An a priori artlang
Nouns Adhrynn nouns are inflected for plurality, duality, completeness or generality, possession and to turn them into other parts of speech, the most important of which is an attributive noun. There are no grammatical genders (unless inferred by the noun itself, like brother, sister, mother, etc. or found in certain suffixed noun forms), no cases and no specified articles, definite or indefinite. THE SINGULAR Countable roots are concrete things, complete concepts or completed actions (e.g. bears, languages, killings). In their root, uninflected form, they describe a single instance of a thing or action. Uncountable roots, in the singular, describe a quantity of a thing (e.g. water, blood, iron). Adjectival roots describe a quality (e.g. strength, bravery, greenness): nadh beauty lam (a) quantity of milk, (some) milk drogh (a) duty leom (a) flower mydh (a) king megh (a) girl bradh (a) table mour (a) man dhryn (a) language lordh strength droudh (a) dog ragh (a) quantity of blood, (some) blood heorn (an) eye radh (a) person fheand (a) sword sdhar (an) omen fhem nobility sfhraun (a) boy fles (a) bow scron (a) warrior gaurn (a) lake smaun (a) harp glean (a) hand sogh (a) quantity of wood, (some) wood gordh (a) bear sedh sweetness (of fragrance) gron (a) quantity of iron, (some) iron mas bravery hend (a) child mayan (a) mother hes greenness lerm (a) cup hron (a) brother mayos (a) quantity of water, (some) water

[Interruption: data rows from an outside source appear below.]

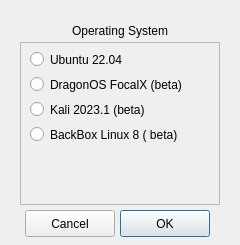
Old version of the form UI/install.ui in the repository ainfosec/FISSURE.
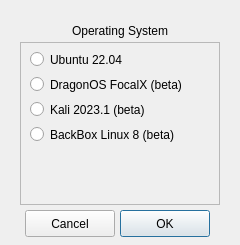
New version of the form.

Diff of the .ui file:
```diff
--- a/UI/install.ui
+++ b/UI/install.ui
@@ -134,7 +134,7 @@
      </rect>
     </property>
     <property name="text">
-     <string>BackBox Linux 8 ( beta)</string>
+     <string>BackBox Linux 8 (beta)</string>
     </property>
    </widget>
    <zorder>radioButton_ubuntu22_04</zorder>
```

THE COMMON PLURAL The common plural form of a noun is made using slightly different modifications of each Final Consonant in the root: Final Consonant Changes (Common Plural) r rre l lle d dra nd ndra rd rda ld lda dh dhra ndh ndhra rdh rdha ldh ldha gh ghma ngh ngha rgh rgha m mme n nne s sse rm rma rn rna nadhra (some) beautiful ones lamme (some) quantities of milk droghma (some) duties leomme (some) flowers mydhra (some) kings meghma (some) girls bradhra (some) tables mourre (some) men dhrynne (some) languages lordha (some) strong ones droudhra (some) dogs raghma (some) quantities of blood heorna (some) eyes radhra (some) people fheandra (some) swords sdharre (some) omens fhemme (some) noble ones sfhraunne (some) boys flesse (some) bows scronne (some) warriors gaurna (some) lakes smaunne (some) harps gleanne (some) hands soghma (some) quantities of wood gordha (some) bears sedhra (some) sweet ones gronne (some) quantities of iron masse (some) brave ones hendra (some) children mayanne (some) mothers hesse (some) green ones lerma (some) cups hronne (some) brothers mayosse (some) quantities of water Note that adjectival roots describing a quality become nouns displaying that quality in the common plural. These are genderless, but can assume suffixes to indicate a male (-eya) or female (-aya). These suffixes replace the final a or e of the normal common plural. Thus, nadhra beautiful ones, nadhraya beautiful females, lordha strong ones, lordheya strong males. To form the singular of one of these words, it must be preceded by the number one: hem nadhraya a beautiful female, hem lordheya a strong male. These gender suffixes can also be used to add gender to non-qualitative nouns: hem droudhreya a male dog, hendraya female children. When specific numbers of a pluralised root are needed, a numeral precedes it. The common plural is used in all such cases, even if the number is one. hem gordha dar radhra las fheandra one bear two people three swords The complete number system is detailed in a later section. The common plural is used when one or more incident of a noun is being spoken or written about, but does not indicate the entire set of referenced instances or the entire set of instances (known and unknown). For these, the complete plural and general plural are used.